Inflammation and immunity — the body’s natural responses to disease or injury — are in many ways relevant for cancer. On the one hand, the immune system can protect the body from cancer by recognizing and killing cancer cells. On the other hand, many cancers may arise from chronic inflammation or infection. In recent years, scientists have become increasingly aware of the fact that tumors can manipulate immune and inflammatory responses to their own advantage — to escape the immune system’s attack as well as to attain new ways to grow and spread.

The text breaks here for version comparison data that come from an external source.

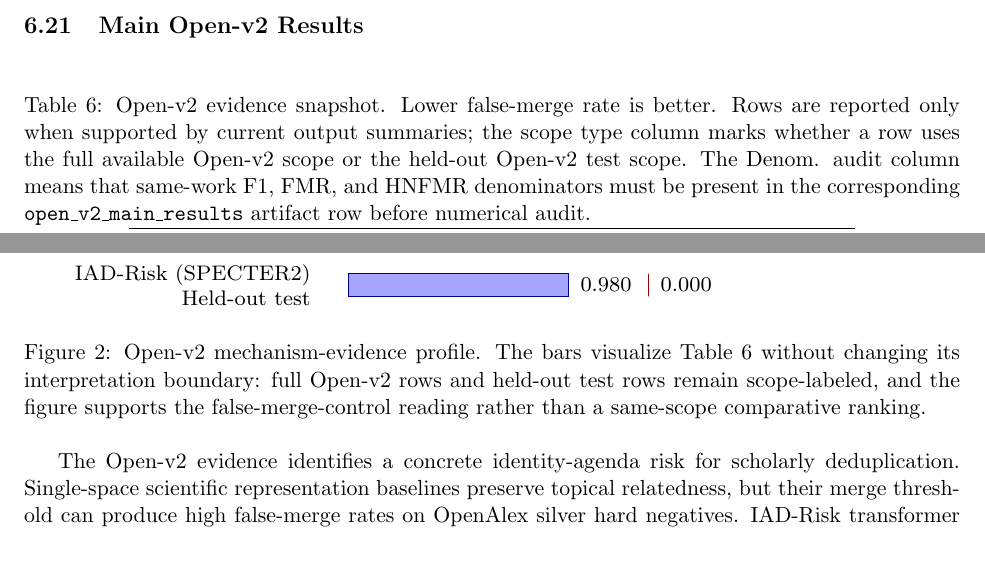
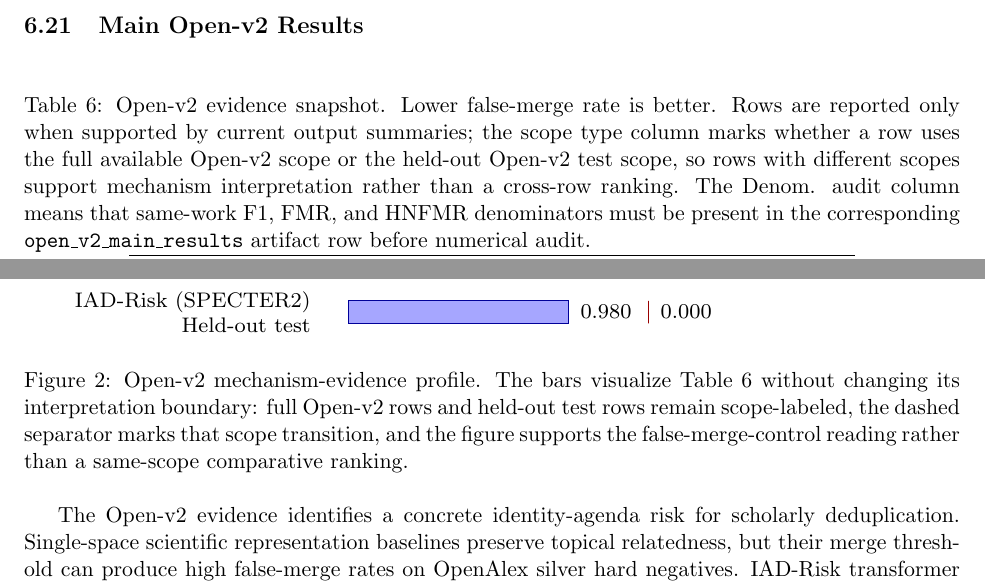
Before and after one commit to bujiuzhi/iad-sieve, a LaTeX paper (manuscript/main.tex): two parts of page 19 of 26, joined at a grey line, cut so that both start at the same text, the shorter picture padded with empty space. Compiled offline with pdfLaTeX.

Commit message:
强化结果图表范围边界

```diff
--- a/manuscript/main.tex
+++ b/manuscript/main.tex
@@ -483,7 +483,7 @@ The complete row-family artifact crosswalk is reported in the supplementary mate
 \subsection{Main Open-v2 Results}
 
 \begin{table}[H]
-\caption{Open-v2 evidence snapshot. Lower false-merge rate is better. Rows are reported only when supported by current output summaries; the scope type column marks whether a row uses the full available Open-v2 scope or the held-out Open-v2 test scope. The Denom. audit column means that same-work F1, FMR, and HNFMR denominators must be present in the corresponding \texttt{open\_v2\_main\_results} artifact row before numerical audit.}
+\caption{Open-v2 evidence snapshot. Lower false-merge rate is better. Rows are reported only when supported by current output summaries; the scope type column marks whether a row uses the full available Open-v2 scope or the held-out Open-v2 test scope, so rows with different scopes support mechanism interpretation rather than a cross-row ranking. The Denom. audit column means that same-work F1, FMR, and HNFMR denominators must be present in the corresponding \texttt{open\_v2\_main\_results} artifact row before numerical audit.}
 \label{tab:openv2-results}
 \centering
 \footnotesize
@@ -548,7 +548,7 @@ Figure~\ref{fig:openv2-safety-profile} visualizes the same Open-v2 evidence as T
 \node[value] at (8.11,-3.65) {0.000};
 \end{tikzpicture}
 }
-\caption{Open-v2 mechanism-evidence profile. The bars visualize Table~\ref{tab:openv2-results} without changing its interpretation boundary: full Open-v2 rows and held-out test rows remain scope-labeled, and the figure supports the false-merge-control reading rather than a same-scope comparative ranking.}
+\caption{Open-v2 mechanism-evidence profile. The bars visualize Table~\ref{tab:openv2-results} without changing its interpretation boundary: full Open-v2 rows and held-out test rows remain scope-labeled, the dashed separator marks that scope transition, and the figure supports the false-merge-control reading rather than a same-scope comparative ranking.}
 \label{fig:openv2-safety-profile}
 \end{figure}
 
```
Also changed, not shown: 4 other files.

Three distinguished speakers — Richard Flavell, of the Yale School of Medicine, Lisa Coussens, of the University of California, San Francisco, and Timothy Wang, of Columbia University — discussed different ways by which tumors interact with immune cells and other cells in their local environment. Their presentations illustrated how research in this area can create new opportunities for therapeutic intervention and make cancer a more controllable disease in the future.
The symposium also honored three recipients of the Geoffrey Beene Graduate Fellowship, which since its inception in 2007 has been awarded to exemplary graduate students at Memorial Sloan-Kettering.
The Geoffrey Beene Cancer Research Center supports a growing list of research activities at Memorial Sloan-Kettering, including core facilities, endowed junior faculty appointments, a two-day annual retreat for investigators and graduate students, and substantial support for translational research projects. It is funded by a gift from the estate of fashion designer and philanthropist Geoffrey Beene. “The generosity of Geoffrey Beene has fundamentally changed many aspects of research and training at Memorial Sloan-Kettering,” said Memorial Sloan-Kettering President Harold Varmus during his opening remarks. “It has allowed us to continue making assertive new investments in cancer research, which many of our colleagues are struggling to do in the current financial climate.”